I thought going into the season, second-best might be Penn, and it might still be … or it could be St. Joseph’s. The Hawks will get their Villanova test Saturday afternoon on the Main Line.
Second best? Maybe Drexel. (Just to throw another dagger at Big 5 purists.) The Dragons, trying to make it two straight trips to March Madness, already nipped St. Joe’s on Hawk Hill. Maybe the Dec. 18 Drexel-Temple game is for second-best. To this point, La Salle is the only school that has dropped from contention for that title.
Let’s say this again … Villanova’s ultra-dominance of the Big 5 does not mean “Get rid of the Big 5.” Of course, Villanova is dominant. They’ve been pretty good in the Big East lately, too. And pretty good in March. You think if the state of Washington had a yearly competition, Gonzaga wouldn’t have dominated lately?

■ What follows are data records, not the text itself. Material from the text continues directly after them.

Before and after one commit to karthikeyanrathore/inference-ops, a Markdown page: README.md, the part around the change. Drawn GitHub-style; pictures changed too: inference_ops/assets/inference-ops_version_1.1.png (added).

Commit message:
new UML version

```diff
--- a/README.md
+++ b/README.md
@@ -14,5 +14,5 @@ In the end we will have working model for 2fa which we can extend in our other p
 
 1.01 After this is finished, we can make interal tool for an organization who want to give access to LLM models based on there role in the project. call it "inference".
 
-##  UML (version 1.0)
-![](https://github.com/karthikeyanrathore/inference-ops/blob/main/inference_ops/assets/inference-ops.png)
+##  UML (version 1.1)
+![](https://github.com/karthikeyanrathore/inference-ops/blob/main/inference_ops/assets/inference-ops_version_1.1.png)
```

“Physical and mental toughness is kind of what they have,” Penn coach Steve Donahue said after his team lost to the Wildcats Wednesday. “I was actually very pleased with long stretches of how we competed. But it takes every ounce of us to compete with that kind of physicality and toughness. And then sometimes the skills and execution was behind. … They have a chance to be a really good Villanova team.”
With Collin Gillespie and Justin Moore, Villanova has one of the nation’s better backcourts. (An off shooting night in December, like Moore had Wednesday, going 3 for 13, is merely statistical noise.) It shouldn’t go unnoticed that Villanova’s starting forward combo, Jermaine Samuels and Brandon Slater, stack up well nationally. Not a big offensive game for Samuels? Slater merely made 7 of 8 shots, including 2 of 3 three-pointers. (Opinion: He’s turning into an NBA prospect.)

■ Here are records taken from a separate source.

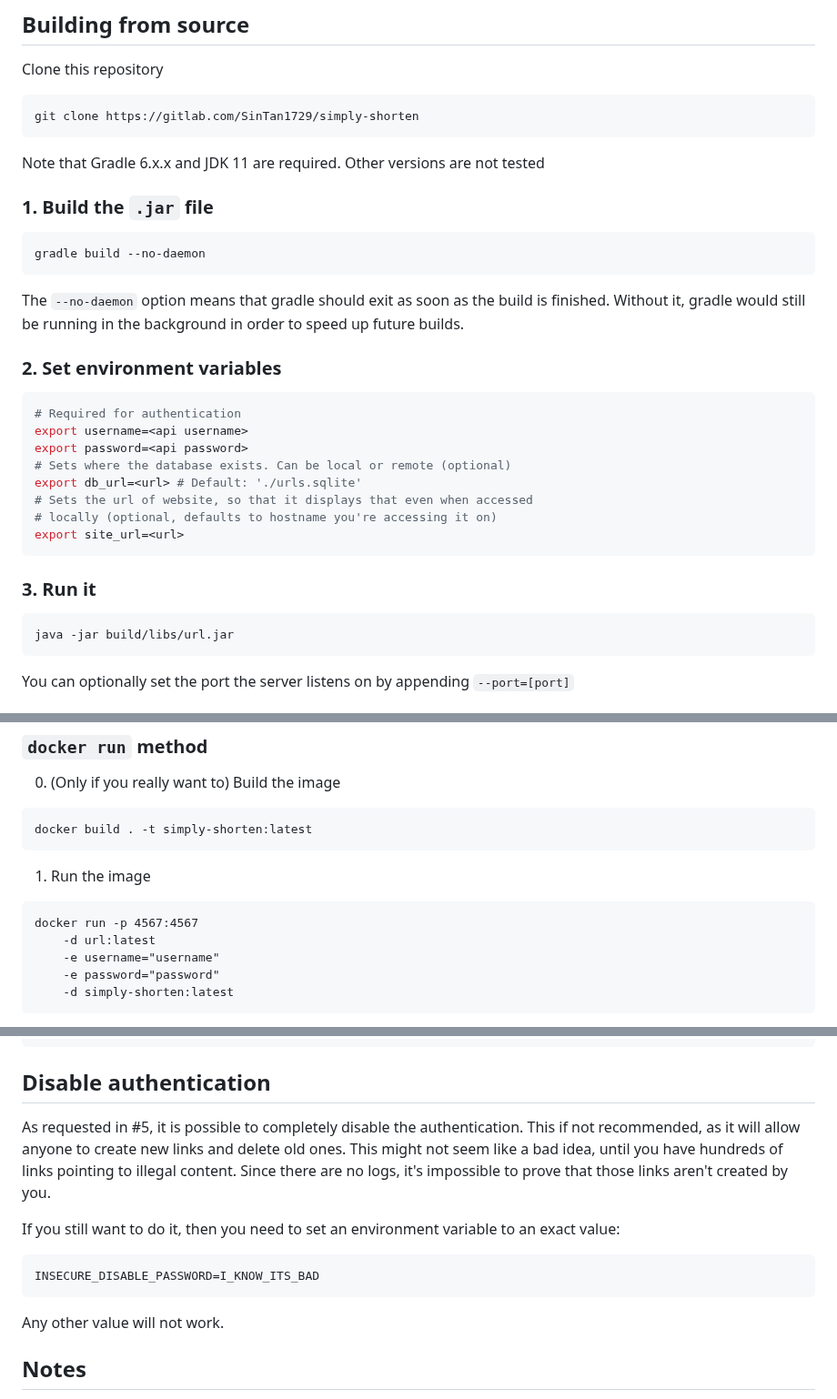
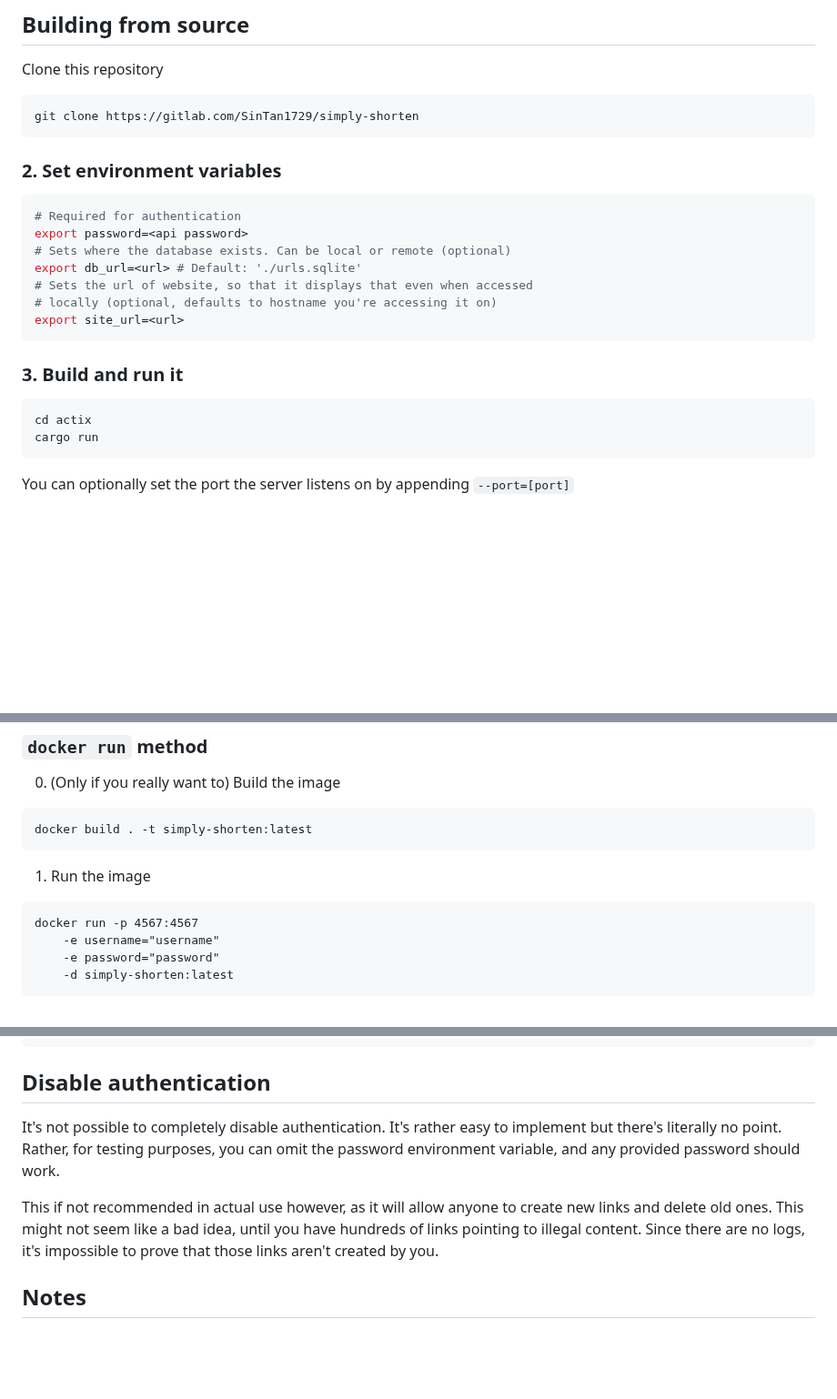
Before and after one commit to SinTan1729/chhoto-url, a Markdown page: README.md, 3 parts joined by grey strips. Shown at 91% size. GitHub-like rendering; blank space fills up the shorter version.

````diff
--- a/README.md
+++ b/README.md
@@ -62,19 +62,10 @@ Clone this repository
 ```
 git clone https://gitlab.com/SinTan1729/simply-shorten
 ```
-Note that Gradle 6.x.x and JDK 11 are required. Other versions are not tested
-### 1. Build the `.jar` file
-```
-gradle build --no-daemon
-```
-The `--no-daemon` option means that gradle should exit as soon as the build is
-finished. Without it, gradle would still be running in the background
-in order to speed up future builds.
 
 ### 2. Set environment variables
 ```bash
 # Required for authentication
-export username=<api username>
 export password=<api password>
 # Sets where the database exists. Can be local or remote (optional)
 export db_url=<url> # Default: './urls.sqlite'
@@ -83,9 +74,10 @@ export db_url=<url> # Default: './urls.sqlite'
 export site_url=<url>
 ```
 
-### 3. Run it
+### 3. Build and run it
 ```
-java -jar build/libs/url.jar
+cd actix
+cargo run
 ```
 You can optionally set the port the server listens on by appending `--port=[port]`
 ### 4. Navigate to `http://localhost:4567` in your browser, add links as you wish.
@@ -99,7 +91,6 @@ docker build . -t simply-shorten:latest
 1. Run the image
 ```
 docker run -p 4567:4567
-    -d url:latest
     -e username="username"
     -e password="password"
     -d simply-shorten:latest
@@ -127,18 +118,14 @@ docker run -p 4567:4567 \
 ```
 
 ## Disable authentication
-As requested in #5, it is possible to completely disable the authentication.
-This if not recommended, as it will allow anyone to create new links and delete
+It's not possible to completely disable authentication. It's rather easy to implement
+but there's literally no point. Rather, for testing purposes, you can omit the password
+environment variable, and any provided password should work.
+
+This if not recommended in actual use however, as it will allow anyone to create new links and delete
 old ones. This might not seem like a bad idea, until you have hundreds of links
 pointing to illegal content. Since there are no logs, it's impossible to prove
 that those links aren't created by you.
-
-If you still want to do it, then you need to set an environment variable to
-an exact value:
-```
-INSECURE_DISABLE_PASSWORD=I_KNOW_ITS_BAD
-```
-Any other value will not work.
 
 ## Notes
 - It started as a fork of [this project](https://gitlab.com/draganczukp/simply-shorten).
````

Then watch what Villanova center Eric Dixon is doing every possession at both ends. Every other Big 5 team would beg, borrow, and steal to have a Dixon.
It almost seems unfair to have Gillespie on the court as a fifth-year player for some of these games, considering how he’s honed his game. He’s gone from “maybe he could be an NBA player but probably Europe” early in his career to “he’ll get a shot eventually” to now: “You know what, he’ll be in the league.” (Donahue also pointed out that Gillespie has played more lifetime Palestra games than several of his own guards.)
Name another time when a player gets no assists, first time in a couple of seasons, and the opposing coach explains with full candor that speaks to Gillespie’s IQ. That passes weren’t going to be there, the way Penn likes to close off passing lanes, so Gillespie had to get to the basket, which he did to the tune of 26 points.
If Temple is on the right track, that would be an important civic development since right now, the Owls are 133rd in the KenPom.com rankings, just ahead of Liberty, Oakland, and Hofstra. The rest of the city: Drexel 175th, St. Joe’s 204th, Penn 211th, La Salle 243rd. Sure, the No. 6 team nationally would dominate this group.
What to do about it
Beyond the obvious need for improvement, a City tournament still is a must to get some life back in the City Series. It’s the right move, and has the strong support of at least half the coaches, with nobody saying no way.
» READ MORE: A Big 5 men's tournament is the right idea
Thinking the status quo is an exercise in maintaining tradition is dead wrong. “Are rollouts dead?” a press row vet asked Wednesday, noting the absence of rolled-out signs from the student section jabbing the opponent — the attempts at witticism that traditionally are a feature of Big 5 play, the misses sometimes as funny as the direct hits.
Nope, not dead. A reliable source reports Penn’s band had a ton of them Tuesday night at the Penn-La Salle women’s game. Also, let’s note half of Penn’s student body had never even been to a Big 5 game, since the Quakers didn’t play last season due to COVID-19.
So where are we? Everything dies, we’ve heard, that is a fact. But maybe everything that dies someday comes back. As a group, the Big 5 athletic directors should consider breathing life back into the City Series a top priority. The corners keep speaking.